Adult: In patients who have been previously treated w/ or are not candidates for available therapies: 160 mg once daily for 21 days of each 28-day cycle. Continue treatment until disease progression or if unacceptable toxicity occurs. Missed doses: Do not admin 2 doses on the same day to make up for a missed dose.
Special Patient Group
Patients who develop toxicity during treatment:
Grade 3 [(AST/ALT >5-≤20 times upper limit of normal (ULN)]: 1st occurrence: Interrupt therapy until return to <3 times ULN or baseline. If benefit outweighs toxicity risk, resume therapy at a reduced dose of 120 mg once daily. Recurrence: Discontinue permanently.
Grade 4 (AST/ALT >20 times ULN): Discontinue permanently.
Grade 2 or higher (AST/ALT >3 times ULN) and bilirubin >2 times ULN: Discontinue permanently.
Hand-foot skin reaction (HFSR)/palmar-plantar erythrodysesthesia (PPE) syndrome:
Grade 2: 1st occurrence: Reduce dose to 120 mg once daily, may further reduce to 80 mg once daily if HFSR recurs at this dose. Recurrent or no improvement w/in 7 days after dose reduction: Interrupt therapy.
Grade 3: 1st occurrence: Interrupt therapy for a min of 7 days. Upon recovery, reduce dose to 120 mg once daily, may further reduce to 80 mg once daily if HFSR recurs at this dose. Recurrent or no improvement w/in 7 days after dose reduction: Interrupt therapy.
Recurrent or persistent HFSR at 80 mg once daily: Discontinue treatment.
Any grade 3 or 4 adverse reaction (other than hepatotoxicity): Interrupt therapy; upon recovery, reduce dose to 120 mg once daily. If any grade 3 or 4 adverse reaction occurs while on this reduced dose, may further reduce dose to 80 mg once daily upon recovery. For any grade 4 adverse reaction, only resume therapy if the benefit outweighs the risk. Permanently discontinue therapy if unable to tolerate 80 mg once daily.
Obtain LFTs (ALT, AST, bilirubin) prior to and during treatment; CBC w/ differential and platelets and serum electrolytes. Monitor BP; hand-foot skin reaction, impaired wound healing; signs/symptoms of cardiac ischaemia or infarction, bleeding, GI perforation or fistula, reversible posterior leukoencephalopathy syndrome.

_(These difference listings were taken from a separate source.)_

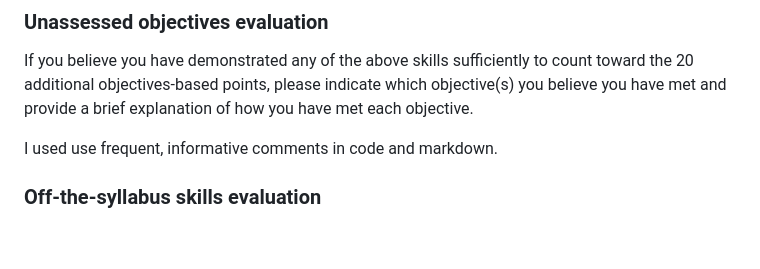
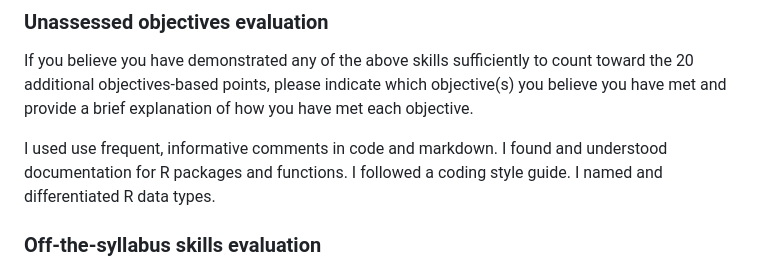
Before and after one commit to yyli28/d2mr-assessment-yyli28, a Markdown page: 01_data-cleaning/02_cleaning-level-2/data-cleaning-assessment-yyli28.md, the part around the change. Rendered like a GitHub page; blank space fills up the shorter version.

Commit message:
update data-cleaning assessment file

```diff
--- a/01_data-cleaning/02_cleaning-level-2/data-cleaning-assessment-yyli28.md
+++ b/01_data-cleaning/02_cleaning-level-2/data-cleaning-assessment-yyli28.md
@@ -480,7 +480,7 @@ If you believe you have demonstrated any of the above skills sufficiently to cou
 
 <!-- Explanation of demonstrated unassessed objectives below this line -->
 
-I used use frequent, informative comments in code and markdown.
+I used use frequent, informative comments in code and markdown. I found and understood documentation for R packages and functions. I followed a coding style guide. I named and differentiated R data types.
 
 <!-- Explanation of demonstrated unassessed objectives above this line -->
 
```
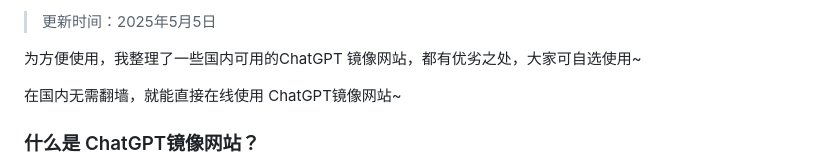
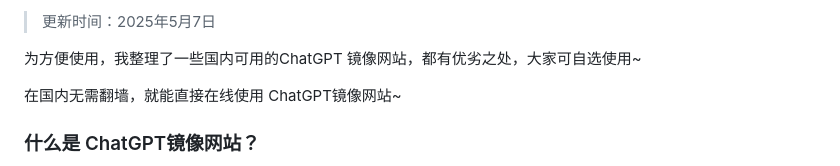
Before and after one commit to vbosoxo/chatgpt-website-zhongwen, a Markdown page: README.md, the part around one of its changes. Rendered like a GitHub page.

```diff
--- a/README.md
+++ b/README.md
@@ -2,5 +2,5 @@
 
-> 更新时间：2025年5月5日
+> 更新时间：2025年5月7日
 
 为方便使用，我整理了一些国内可用的ChatGPT 镜像网站，都有优劣之处，大家可自选使用~
 
```
Also changed, not shown: other parts of README.md (+1 -1 lines).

Food increases absorption. Altered serum concentration w/ grapefruit or grapefruit juice. Decreased exposure w/ St John’s wort.

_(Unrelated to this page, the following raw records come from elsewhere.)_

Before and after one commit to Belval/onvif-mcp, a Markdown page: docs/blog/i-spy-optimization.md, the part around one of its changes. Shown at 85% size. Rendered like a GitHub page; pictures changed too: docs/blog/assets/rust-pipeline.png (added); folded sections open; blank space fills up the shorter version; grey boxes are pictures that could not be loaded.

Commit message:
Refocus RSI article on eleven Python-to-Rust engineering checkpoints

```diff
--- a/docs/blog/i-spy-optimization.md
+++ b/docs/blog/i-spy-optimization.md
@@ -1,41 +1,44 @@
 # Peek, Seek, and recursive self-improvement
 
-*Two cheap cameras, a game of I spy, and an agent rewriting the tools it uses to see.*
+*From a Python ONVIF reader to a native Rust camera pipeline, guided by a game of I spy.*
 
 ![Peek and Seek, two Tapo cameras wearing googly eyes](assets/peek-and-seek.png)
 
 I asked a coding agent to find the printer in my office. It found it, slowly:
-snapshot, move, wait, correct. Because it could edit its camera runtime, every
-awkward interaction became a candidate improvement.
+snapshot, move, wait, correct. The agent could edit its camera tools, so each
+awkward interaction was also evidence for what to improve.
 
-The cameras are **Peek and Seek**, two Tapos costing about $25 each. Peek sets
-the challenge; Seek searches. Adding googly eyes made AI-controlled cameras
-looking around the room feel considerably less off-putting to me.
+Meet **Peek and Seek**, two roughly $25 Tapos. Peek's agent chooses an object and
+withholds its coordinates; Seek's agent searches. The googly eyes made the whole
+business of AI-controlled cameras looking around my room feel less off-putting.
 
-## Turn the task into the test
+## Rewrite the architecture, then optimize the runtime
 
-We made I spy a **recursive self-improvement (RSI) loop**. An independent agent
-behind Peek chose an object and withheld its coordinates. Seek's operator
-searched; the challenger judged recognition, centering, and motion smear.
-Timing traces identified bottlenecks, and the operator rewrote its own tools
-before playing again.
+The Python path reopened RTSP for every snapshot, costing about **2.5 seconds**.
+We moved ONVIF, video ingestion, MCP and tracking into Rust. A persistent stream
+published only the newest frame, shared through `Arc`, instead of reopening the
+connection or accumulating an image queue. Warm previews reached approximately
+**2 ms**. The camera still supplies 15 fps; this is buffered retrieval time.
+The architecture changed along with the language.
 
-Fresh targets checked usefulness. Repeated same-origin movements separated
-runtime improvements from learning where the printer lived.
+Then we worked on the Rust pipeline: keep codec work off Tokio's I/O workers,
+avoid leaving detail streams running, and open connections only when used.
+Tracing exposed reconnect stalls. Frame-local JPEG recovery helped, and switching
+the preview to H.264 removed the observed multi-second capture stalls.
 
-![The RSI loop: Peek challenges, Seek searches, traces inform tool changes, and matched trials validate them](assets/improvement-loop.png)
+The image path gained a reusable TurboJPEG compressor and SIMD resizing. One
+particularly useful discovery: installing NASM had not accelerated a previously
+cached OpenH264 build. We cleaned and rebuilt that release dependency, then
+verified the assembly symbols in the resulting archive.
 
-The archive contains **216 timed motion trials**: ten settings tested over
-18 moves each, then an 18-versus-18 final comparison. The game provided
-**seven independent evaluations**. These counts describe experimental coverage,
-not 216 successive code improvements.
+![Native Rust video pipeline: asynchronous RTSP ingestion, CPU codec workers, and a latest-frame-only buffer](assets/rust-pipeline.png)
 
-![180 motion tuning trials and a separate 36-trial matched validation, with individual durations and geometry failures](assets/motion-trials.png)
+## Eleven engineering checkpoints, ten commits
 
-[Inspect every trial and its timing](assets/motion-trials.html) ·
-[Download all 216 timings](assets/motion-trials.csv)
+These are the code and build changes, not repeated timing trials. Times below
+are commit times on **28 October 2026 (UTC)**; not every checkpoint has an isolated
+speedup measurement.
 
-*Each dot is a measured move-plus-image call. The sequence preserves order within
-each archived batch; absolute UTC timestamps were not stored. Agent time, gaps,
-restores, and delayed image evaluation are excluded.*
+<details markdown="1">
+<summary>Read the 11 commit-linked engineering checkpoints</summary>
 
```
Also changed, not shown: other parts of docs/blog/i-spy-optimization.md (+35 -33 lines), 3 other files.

Description: Regorafenib, a tyrosine kinase inhibitor, potently blocks multiple protein kinase, including kinases involved in tumour angiogenesis (VEGFR1, -2, -3, TIE2), oncogenesis (KIT, RET, RAF-1, BRAF, BRAFV600E), and maintenance of the tumour microenvironment (PDGFR, FGFR). Pharmacokinetics: Absorption: Increased absorption w/ food. Bioavailability: 69% (tab); 83% (oral soln). Time to peak plasma concentration: Approx 3-4 hr. Distribution: Plasma protein binding: 99.5%. Metabolism: Metabolised in the liver; converted primarily to active metabolites M-2 (N-oxide) and M-5 (N-oxide and N-desmethyl) via oxidative metabolism by CYP3A4 enzymes and also via glucuronidation by UGT1A9 enzymes. Excretion: Via faeces (approx 71%, as unchanged drug and metabolites) and urine (approx 19% as glucuronides). Elimination half-life: 20-30 hr.
L01XE21 - regorafenib ; Belongs to the class of protein kinase inhibitors, other antineoplastic agents. Used in the treatment of cancer.

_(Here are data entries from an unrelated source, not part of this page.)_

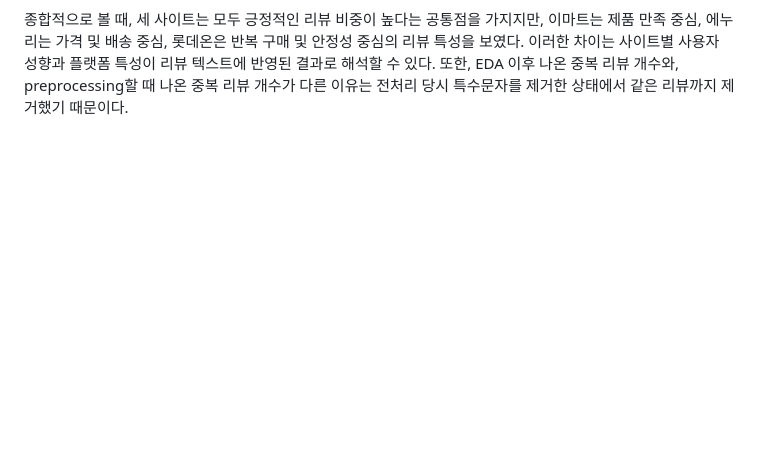
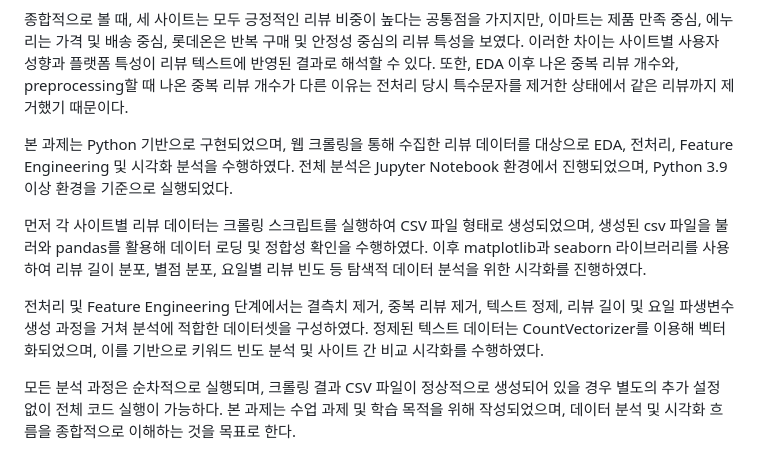
Before and after one commit to Junhan1029/YBIGTA_newbie_team_project, a Markdown page: README.md, the part around the change. Rendered like a GitHub page; blank space fills up the shorter version.

```diff
--- a/README.md
+++ b/README.md
@@ -122,3 +122,11 @@
 
 
 종합적으로 볼 때, 세 사이트는 모두 긍정적인 리뷰 비중이 높다는 공통점을 가지지만, 이마트는 제품 만족 중심, 에누리는 가격 및 배송 중심, 롯데온은 반복 구매 및 안정성 중심의 리뷰 특성을 보였다. 이러한 차이는 사이트별 사용자 성향과 플랫폼 특성이 리뷰 텍스트에 반영된 결과로 해석할 수 있다. 또한, EDA 이후 나온 중복 리뷰 개수와, preprocessing할 때 나온 중복 리뷰 개수가 다른 이유는 전처리 당시 특수문자를 제거한 상태에서 같은 리뷰까지 제거했기 때문이다.
+
+본 과제는 Python 기반으로 구현되었으며, 웹 크롤링을 통해 수집한 리뷰 데이터를 대상으로 EDA, 전처리, Feature Engineering 및 시각화 분석을 수행하였다. 전체 분석은 Jupyter Notebook 환경에서 진행되었으며, Python 3.9 이상 환경을 기준으로 실행되었다.
+
+먼저 각 사이트별 리뷰 데이터는 크롤링 스크립트를 실행하여 CSV 파일 형태로 생성되었으며, 생성된 csv 파일을 불러와 pandas를 활용해 데이터 로딩 및 정합성 확인을 수행하였다. 이후 matplotlib과 seaborn 라이브러리를 사용하여 리뷰 길이 분포, 별점 분포, 요일별 리뷰 빈도 등 탐색적 데이터 분석을 위한 시각화를 진행하였다.
+
+전처리 및 Feature Engineering 단계에서는 결측치 제거, 중복 리뷰 제거, 텍스트 정제, 리뷰 길이 및 요일 파생변수 생성 과정을 거쳐 분석에 적합한 데이터셋을 구성하였다. 정제된 텍스트 데이터는 CountVectorizer를 이용해 벡터화되었으며, 이를 기반으로 키워드 빈도 분석 및 사이트 간 비교 시각화를 수행하였다.
+
+모든 분석 과정은 순차적으로 실행되며, 크롤링 결과 CSV 파일이 정상적으로 생성되어 있을 경우 별도의 추가 설정 없이 전체 코드 실행이 가능하다. 본 과제는 수업 과제 및 학습 목적을 위해 작성되었으며, 데이터 분석 및 시각화 흐름을 종합적으로 이해하는 것을 목표로 한다.
```
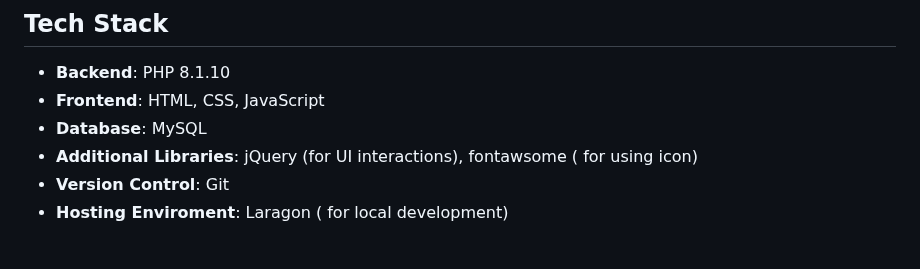
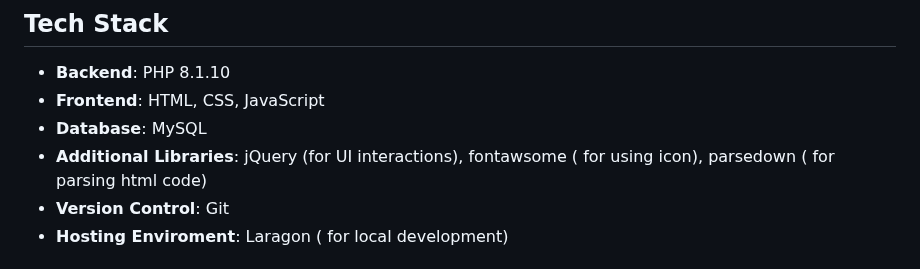
Before and after one commit to Gianguyen1234/PHP_WEB_ECOMMERCIAL, a Markdown page: README.md, the part around the change. Drawn GitHub-style.

```diff
--- a/README.md
+++ b/README.md
@@ -26,7 +26,7 @@ The system includes features like user authentication, order management, product
 - **Backend**: PHP 8.1.10
 - **Frontend**: HTML, CSS, JavaScript
 - **Database**: MySQL
-- **Additional Libraries**: jQuery (for UI interactions), fontawsome ( for using icon)
+- **Additional Libraries**: jQuery (for UI interactions), fontawsome ( for using icon), parsedown ( for parsing html code)
 - **Version Control**: Git
 - **Hosting Enviroment**: Laragon ( for local development)
 
```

Anon. Regorafenib. Lexicomp Online. Hudson, Ohio. Wolters Kluwer Clinical Drug Information, Inc. https://online.lexi.com. Accessed 23/09/2015.Buckingham R (ed). Regorafenib . Martindale: The Complete Drug Reference [online]. London. Pharmaceutical Press. https://www.medicinescomplete.com. Accessed 23/09/2015.McEvoy GK, Snow EK, Miller J et al (eds). Regorafenib. AHFS Drug Information (AHFS DI) [online]. American Society of Health-System Pharmacists (ASHP). https://www.medicinescomplete.com. Accessed 23/09/2015.Stivarga Tablet, Film Coated (Bayer HealthCare Pharmaceuticals Inc.). DailyMed. Source: U.S. National Library of Medicine. https://dailymed.nlm.nih.gov/dailymed/. Accessed 23/09/2015.